Find the line that contains "Actualizar README". Restate it and each following line exactly, through the end of the records.
====== Extracted information ======
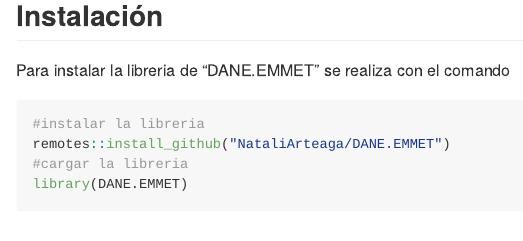
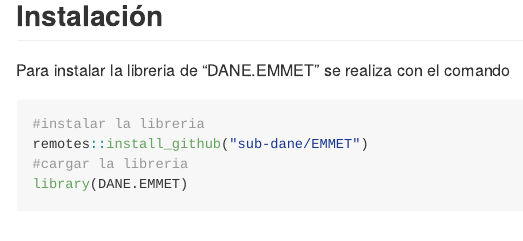
Before and after one commit to sub-dane/EMMET, an R Markdown document (README.Rmd): the page in a window 1100 px wide, from 450 px down. The pictures show the output file README.md that the author committed with the source, drawn offline in the style of GitHub.

Commit message:
Actualizar README

````diff
--- a/README.Rmd
+++ b/README.Rmd
@@ -26,7 +26,7 @@ Este paquete tiene como objetivo optimizar los tiempos del proceso que se realiz
 Para instalar la libreria de "DANE.EMMET" se realiza con el comando
 ```{r,eval=FALSE}
 #instalar la libreria
-remotes::install_github("NataliArteaga/DANE.EMMET")
+remotes::install_github("sub-dane/EMMET")
 #cargar la libreria
 library(DANE.EMMET)
 ```
````
Also changed, not shown: README.md.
======
### Answer to the exercise
Actualizar README

````diff
--- a/README.Rmd
+++ b/README.Rmd
@@ -26,7 +26,7 @@ Este paquete tiene como objetivo optimizar los tiempos del proceso que se realiz
 Para instalar la libreria de "DANE.EMMET" se realiza con el comando
 ```{r,eval=FALSE}
 #instalar la libreria
-remotes::install_github("NataliArteaga/DANE.EMMET")
+remotes::install_github("sub-dane/EMMET")
 #cargar la libreria
 library(DANE.EMMET)
 ```
````
Also changed, not shown: README.md.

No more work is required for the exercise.